Tue 13 Dec 2016
Scott Sneddon, Senior Director of SDN and Virtualisation at Juniper Networks, examines the networking challenges and opportunities presented by emerging cloud technologies…
The emergence of cloud technologies, virtualization, containers and the Internet of Things (IoT), have brought with them unique architectural challenges. Enterprises are running application workloads across many kinds of private and public clouds, while virtualization, containers and IoT are also driving requirements for dynamic, scalable networking environments.
Businesses must deliver a host of innovative technologies to address these architectural hurdles, but common across all of these trends is the need to automate traditionally manual network provisioning and management tasks.
Adapting to a new automation paradigm, using common tools and APIs will help tighten network integration and cloud and application practices. This change in approach will also allow businesses to address organizational silos, bringing together Network Operations, Cloud Operations and Application teams into one true end-to-end DevOps structure.
SDN and NFV
As companies migrate to cloud architectures, a quick realization ensues that the networking approach needs to be very different from traditional set-ups. Software-defined networking (SDN) is a great fit for solving challenges around providing scalable and dynamic networking services for cloud environments. The technology will continue to improve its ability to solve these problems, making cloud and data centers more powerful and operationally seamless.
We are seeing a very strong trend towards SDN solutions which integrate with traditional WAN technologies using protocols like BGP and MPLS
Network Functions Virtualization (NFV) can also be considered for moving network functions, which were traditionally performed by purpose-built hardware, into virtualized environments running as applications on top of cloud infrastructure.
As telcos and enterprises begin to adopt NFV, the first thing they need to do is build a cloud to run these virtualized network functions. This drives the need for NFV ‘clouds’ to adopt SDN in order to connect these functions together. In effect, SDN provides the plumbing for virtualized functions running as NFV cloud applications.

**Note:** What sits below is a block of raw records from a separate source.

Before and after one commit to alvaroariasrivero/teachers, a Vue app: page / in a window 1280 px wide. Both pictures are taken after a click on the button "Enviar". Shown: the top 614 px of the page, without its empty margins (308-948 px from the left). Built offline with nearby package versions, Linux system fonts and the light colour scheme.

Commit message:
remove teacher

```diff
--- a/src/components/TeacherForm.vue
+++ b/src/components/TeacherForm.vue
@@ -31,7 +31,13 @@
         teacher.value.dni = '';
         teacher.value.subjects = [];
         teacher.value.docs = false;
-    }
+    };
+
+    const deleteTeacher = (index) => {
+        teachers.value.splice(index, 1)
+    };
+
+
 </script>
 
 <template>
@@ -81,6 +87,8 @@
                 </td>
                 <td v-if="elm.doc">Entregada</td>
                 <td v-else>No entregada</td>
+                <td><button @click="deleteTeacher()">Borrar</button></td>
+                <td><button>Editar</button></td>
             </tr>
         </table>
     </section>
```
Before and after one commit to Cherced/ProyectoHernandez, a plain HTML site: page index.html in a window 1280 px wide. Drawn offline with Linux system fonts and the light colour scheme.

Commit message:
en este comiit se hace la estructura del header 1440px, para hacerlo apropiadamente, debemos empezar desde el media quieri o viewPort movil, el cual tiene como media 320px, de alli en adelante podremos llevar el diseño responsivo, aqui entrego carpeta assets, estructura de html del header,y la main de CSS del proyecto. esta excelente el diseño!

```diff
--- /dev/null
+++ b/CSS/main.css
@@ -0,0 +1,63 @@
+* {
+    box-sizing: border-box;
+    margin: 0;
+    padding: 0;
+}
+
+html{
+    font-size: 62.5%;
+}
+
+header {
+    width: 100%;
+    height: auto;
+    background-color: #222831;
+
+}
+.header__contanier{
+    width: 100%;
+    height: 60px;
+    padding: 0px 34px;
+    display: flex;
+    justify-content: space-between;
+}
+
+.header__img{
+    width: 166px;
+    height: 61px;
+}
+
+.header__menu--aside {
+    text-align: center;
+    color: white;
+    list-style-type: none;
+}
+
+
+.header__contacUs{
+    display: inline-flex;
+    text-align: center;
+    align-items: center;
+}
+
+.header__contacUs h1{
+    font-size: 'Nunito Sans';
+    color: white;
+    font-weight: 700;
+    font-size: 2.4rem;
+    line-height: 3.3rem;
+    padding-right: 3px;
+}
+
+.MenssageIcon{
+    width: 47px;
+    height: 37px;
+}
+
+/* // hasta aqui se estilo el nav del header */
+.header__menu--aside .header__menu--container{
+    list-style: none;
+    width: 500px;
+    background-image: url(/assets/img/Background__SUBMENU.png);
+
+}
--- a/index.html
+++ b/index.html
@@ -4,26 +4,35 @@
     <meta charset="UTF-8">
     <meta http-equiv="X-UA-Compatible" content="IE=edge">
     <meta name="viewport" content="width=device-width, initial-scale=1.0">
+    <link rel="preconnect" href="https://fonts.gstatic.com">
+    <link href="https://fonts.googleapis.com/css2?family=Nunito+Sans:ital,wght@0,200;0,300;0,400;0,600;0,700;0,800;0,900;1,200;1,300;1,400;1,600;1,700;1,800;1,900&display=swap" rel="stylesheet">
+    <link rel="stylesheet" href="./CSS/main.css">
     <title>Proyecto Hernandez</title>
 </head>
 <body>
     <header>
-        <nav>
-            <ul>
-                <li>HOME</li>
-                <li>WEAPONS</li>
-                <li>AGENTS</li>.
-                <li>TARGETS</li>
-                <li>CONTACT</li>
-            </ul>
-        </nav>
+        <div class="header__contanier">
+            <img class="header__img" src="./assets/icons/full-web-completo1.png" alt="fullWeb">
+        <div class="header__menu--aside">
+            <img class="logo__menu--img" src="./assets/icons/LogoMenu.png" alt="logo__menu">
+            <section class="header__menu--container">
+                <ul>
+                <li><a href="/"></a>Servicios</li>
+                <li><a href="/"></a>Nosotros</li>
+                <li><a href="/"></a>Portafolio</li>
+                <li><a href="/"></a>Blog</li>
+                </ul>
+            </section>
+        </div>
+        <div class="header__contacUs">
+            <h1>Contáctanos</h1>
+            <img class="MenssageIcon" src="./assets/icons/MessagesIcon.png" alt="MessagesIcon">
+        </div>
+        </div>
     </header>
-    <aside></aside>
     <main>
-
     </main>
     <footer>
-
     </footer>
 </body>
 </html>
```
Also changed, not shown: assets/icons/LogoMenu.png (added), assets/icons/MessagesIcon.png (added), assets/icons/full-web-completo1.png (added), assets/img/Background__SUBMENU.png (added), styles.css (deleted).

Recently, there has been a growing interest around the adoption of Cloud CPE and SD-WAN as use cases for NFV. Businesses are looking to virtualize the functions that traditionally ran on their customer premise equipment (CPE) and are placing them within ‘hybrid’ cloud applications running within a mixed environment – spanning branch offices, telco clouds and enterprise data centers.
In these cases, there is a requirement for SDN solutions to expand beyond the data center and to start integrating with the WAN and the CPE.
Today, we are seeing a very strong trend towards SDN solutions which integrate with traditional WAN technologies using protocols like BGP and MPLS. In the future, there will be more demand for hybrid environments where SDN solutions need to tie together with telco NFV clouds, enterprise private clouds, container-based application clouds, and public clouds across a seamless and cohesive platform.
Open source development
In the old world of telecom networking, standards bodies like the IETF and IEEE defined the technologies and products released by the vendor community. Large companies were the primary contributors to those standards. While there is still a need for standards bodies, open source communities like OpenStack are where a lot of new de facto standards are being defined.
In this community model, large companies and vendors still have an influence, but individual contributors, academia, and small startups can also have a significant impact. An individual developer can contribute code for a new feature, and a small startup can implement a new business based on that feature much more rapidly than was ever possible in the past.
This new community approach is very exciting, and as we progress with future networking technologies we must embrace it.